BEGIN DATA IN THIS EXERCISE

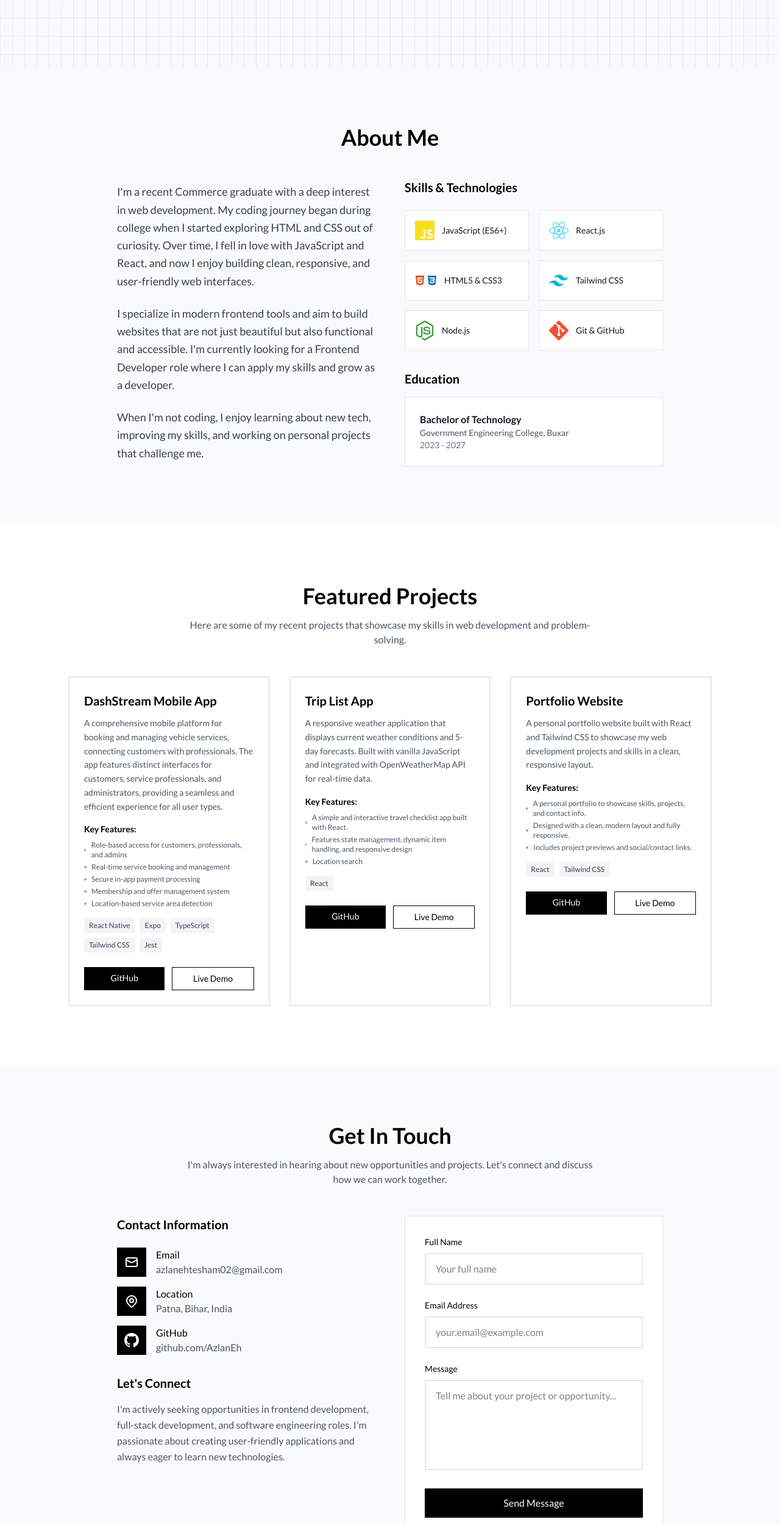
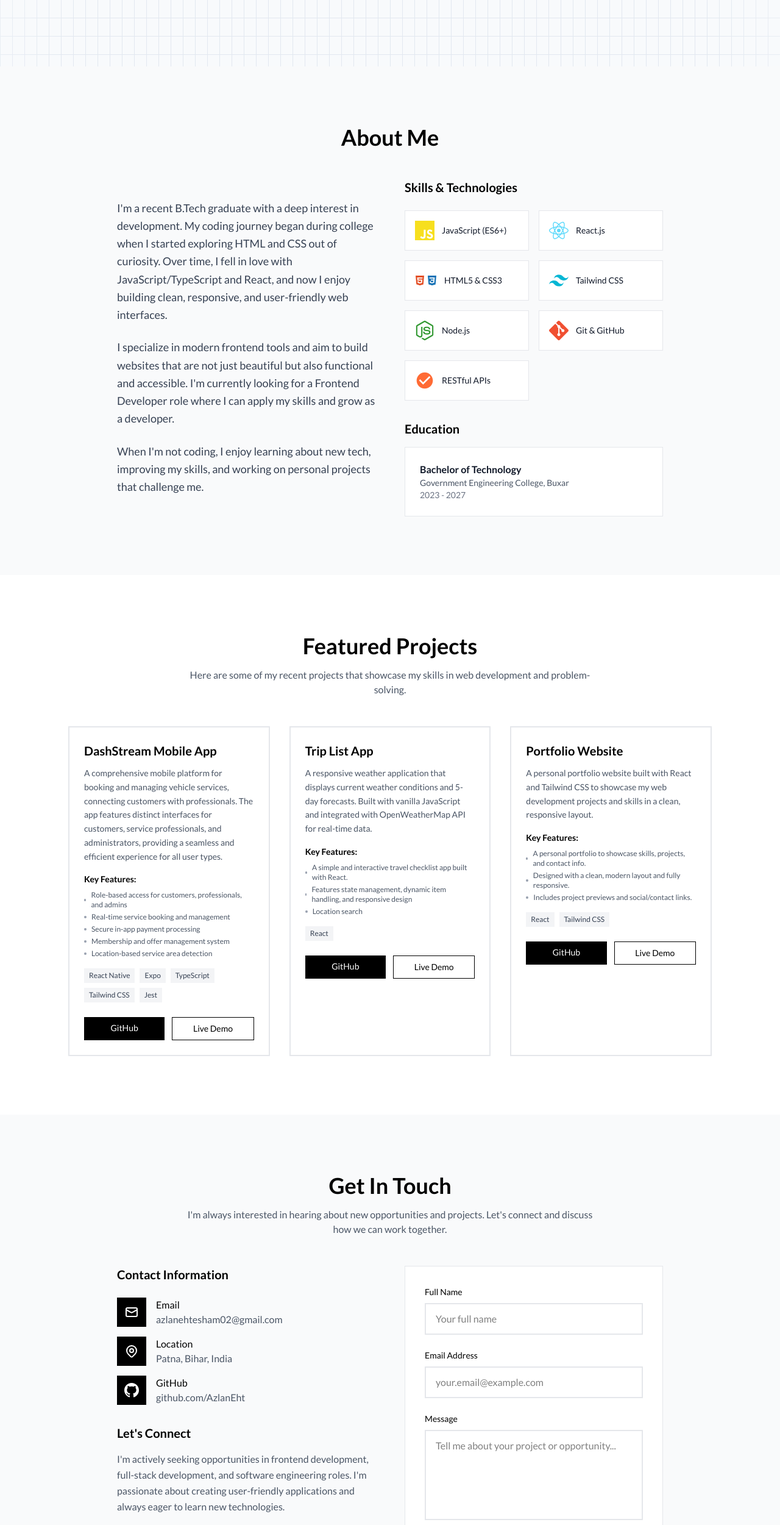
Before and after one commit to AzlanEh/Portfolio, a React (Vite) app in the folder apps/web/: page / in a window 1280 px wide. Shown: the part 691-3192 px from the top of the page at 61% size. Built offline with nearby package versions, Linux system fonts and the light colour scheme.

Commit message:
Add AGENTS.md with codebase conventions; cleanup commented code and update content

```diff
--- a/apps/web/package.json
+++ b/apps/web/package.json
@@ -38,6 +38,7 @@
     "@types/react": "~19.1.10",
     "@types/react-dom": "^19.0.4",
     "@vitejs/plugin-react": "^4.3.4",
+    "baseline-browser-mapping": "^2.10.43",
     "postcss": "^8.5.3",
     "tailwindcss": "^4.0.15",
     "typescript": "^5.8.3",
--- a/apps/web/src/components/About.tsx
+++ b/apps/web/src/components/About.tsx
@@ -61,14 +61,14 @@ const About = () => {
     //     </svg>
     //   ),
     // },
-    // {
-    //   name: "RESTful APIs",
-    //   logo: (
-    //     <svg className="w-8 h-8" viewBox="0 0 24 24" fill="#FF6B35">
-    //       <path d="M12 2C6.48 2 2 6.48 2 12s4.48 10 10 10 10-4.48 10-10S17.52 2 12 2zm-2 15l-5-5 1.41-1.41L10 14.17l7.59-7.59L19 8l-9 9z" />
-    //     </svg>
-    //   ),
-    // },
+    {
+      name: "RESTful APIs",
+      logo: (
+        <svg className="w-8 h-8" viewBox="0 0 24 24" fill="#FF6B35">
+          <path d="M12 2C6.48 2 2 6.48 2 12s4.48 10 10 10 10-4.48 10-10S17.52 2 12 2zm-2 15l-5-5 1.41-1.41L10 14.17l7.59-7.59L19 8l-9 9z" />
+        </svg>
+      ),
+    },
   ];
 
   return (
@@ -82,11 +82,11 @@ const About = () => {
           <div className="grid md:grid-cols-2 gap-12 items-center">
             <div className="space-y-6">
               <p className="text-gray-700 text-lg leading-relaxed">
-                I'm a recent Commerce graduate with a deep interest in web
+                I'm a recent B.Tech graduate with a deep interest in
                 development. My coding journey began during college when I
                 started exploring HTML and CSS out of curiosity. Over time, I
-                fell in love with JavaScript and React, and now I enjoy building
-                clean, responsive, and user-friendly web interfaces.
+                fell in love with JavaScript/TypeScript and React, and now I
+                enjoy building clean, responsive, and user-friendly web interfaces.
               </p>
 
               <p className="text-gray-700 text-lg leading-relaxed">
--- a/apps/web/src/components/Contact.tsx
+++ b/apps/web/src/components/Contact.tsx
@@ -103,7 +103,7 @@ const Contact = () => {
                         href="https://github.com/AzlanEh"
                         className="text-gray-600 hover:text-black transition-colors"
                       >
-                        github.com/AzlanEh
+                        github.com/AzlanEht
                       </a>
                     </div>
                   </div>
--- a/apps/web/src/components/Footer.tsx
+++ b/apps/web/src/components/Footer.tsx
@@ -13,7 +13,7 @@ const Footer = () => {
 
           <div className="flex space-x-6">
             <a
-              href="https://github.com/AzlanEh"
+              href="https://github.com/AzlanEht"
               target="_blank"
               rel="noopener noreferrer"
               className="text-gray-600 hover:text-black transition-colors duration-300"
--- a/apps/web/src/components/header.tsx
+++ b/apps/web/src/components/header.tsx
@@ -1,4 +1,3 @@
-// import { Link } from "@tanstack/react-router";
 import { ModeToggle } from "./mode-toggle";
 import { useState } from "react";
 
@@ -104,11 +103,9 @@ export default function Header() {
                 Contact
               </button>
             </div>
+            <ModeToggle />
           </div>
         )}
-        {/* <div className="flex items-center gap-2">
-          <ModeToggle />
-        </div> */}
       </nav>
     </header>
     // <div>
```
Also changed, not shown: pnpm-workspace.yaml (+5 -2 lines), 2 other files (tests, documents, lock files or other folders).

END DATA IN THIS EXERCISE
BEGIN DATA IN THIS EXERCISE

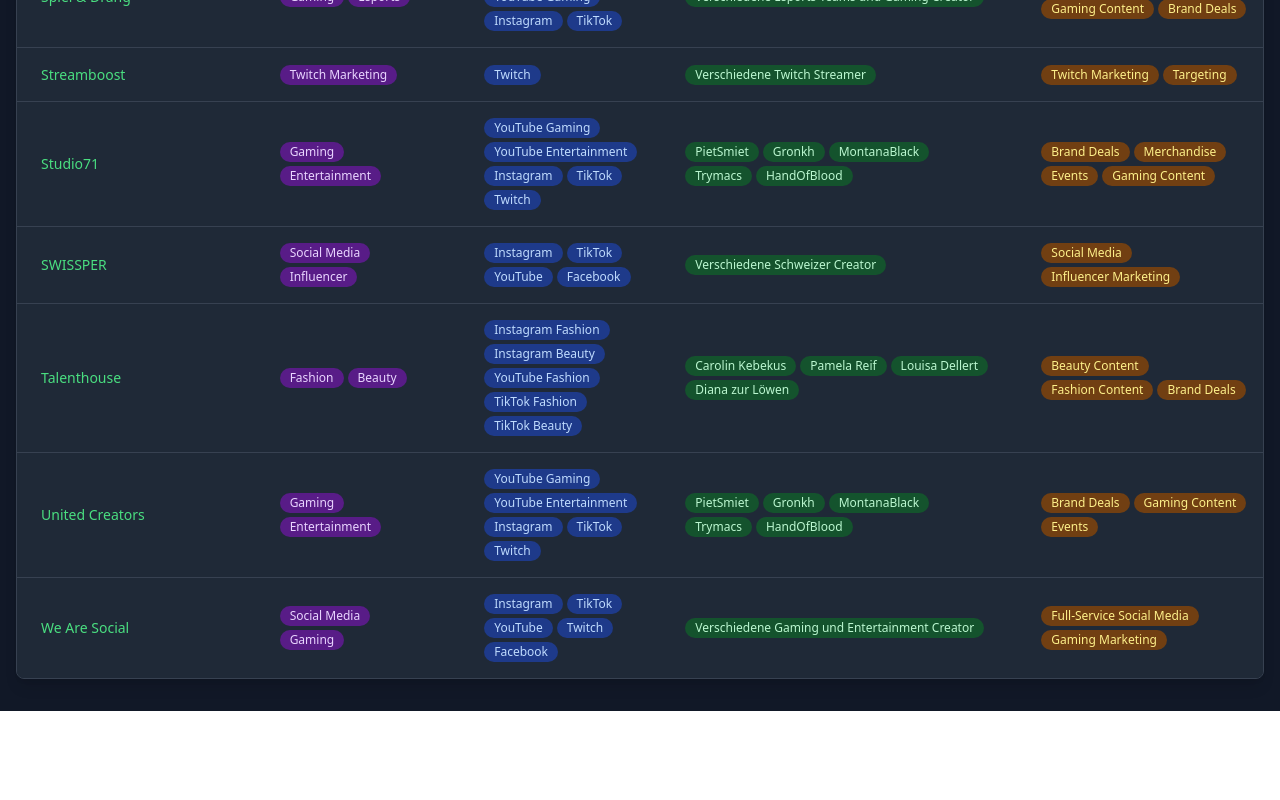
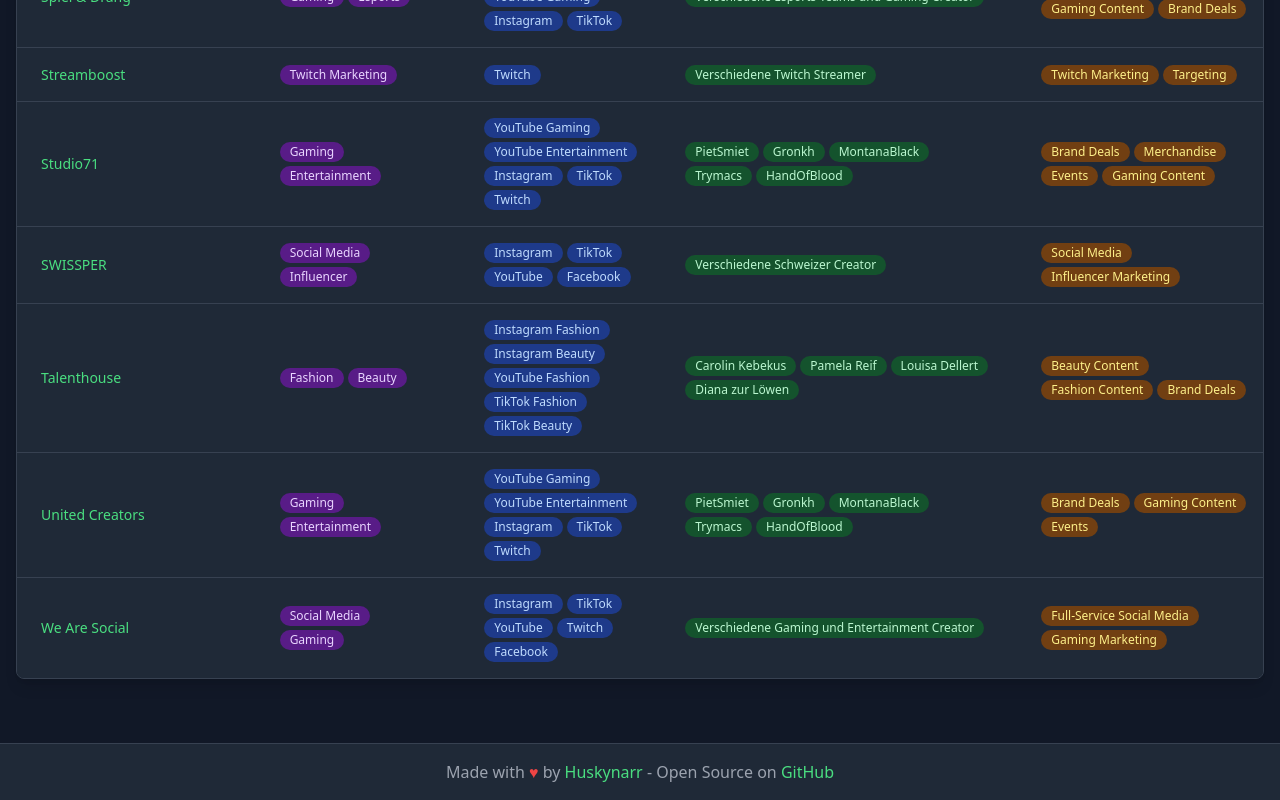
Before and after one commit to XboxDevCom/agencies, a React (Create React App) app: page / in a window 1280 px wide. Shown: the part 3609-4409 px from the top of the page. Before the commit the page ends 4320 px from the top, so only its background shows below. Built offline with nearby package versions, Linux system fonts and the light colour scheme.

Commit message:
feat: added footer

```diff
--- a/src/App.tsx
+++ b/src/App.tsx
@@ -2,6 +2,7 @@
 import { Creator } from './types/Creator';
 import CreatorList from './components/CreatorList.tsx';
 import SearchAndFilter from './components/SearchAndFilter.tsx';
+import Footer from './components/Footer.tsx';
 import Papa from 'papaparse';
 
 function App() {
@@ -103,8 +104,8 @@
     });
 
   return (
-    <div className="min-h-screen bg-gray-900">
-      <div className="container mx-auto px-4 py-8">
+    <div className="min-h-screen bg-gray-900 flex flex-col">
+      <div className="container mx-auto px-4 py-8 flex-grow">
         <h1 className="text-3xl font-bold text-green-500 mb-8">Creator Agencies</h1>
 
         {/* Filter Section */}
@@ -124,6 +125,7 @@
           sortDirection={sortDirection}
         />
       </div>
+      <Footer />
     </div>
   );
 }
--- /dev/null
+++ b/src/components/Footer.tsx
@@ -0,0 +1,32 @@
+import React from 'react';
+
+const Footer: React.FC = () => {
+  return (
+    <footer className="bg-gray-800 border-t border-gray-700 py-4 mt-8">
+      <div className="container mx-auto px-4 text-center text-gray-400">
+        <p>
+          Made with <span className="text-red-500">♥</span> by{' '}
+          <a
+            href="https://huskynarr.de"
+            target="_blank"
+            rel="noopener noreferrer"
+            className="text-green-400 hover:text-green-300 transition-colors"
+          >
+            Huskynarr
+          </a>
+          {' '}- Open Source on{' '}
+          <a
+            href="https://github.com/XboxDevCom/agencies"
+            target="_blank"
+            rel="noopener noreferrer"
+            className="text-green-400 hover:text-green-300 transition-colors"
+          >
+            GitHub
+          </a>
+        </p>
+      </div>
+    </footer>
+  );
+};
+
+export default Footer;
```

END DATA IN THIS EXERCISE

TASK — Count, in the listing above, every line that includes "scheme". The number is the whole answer.

OUTPUT OF THE TASK — 2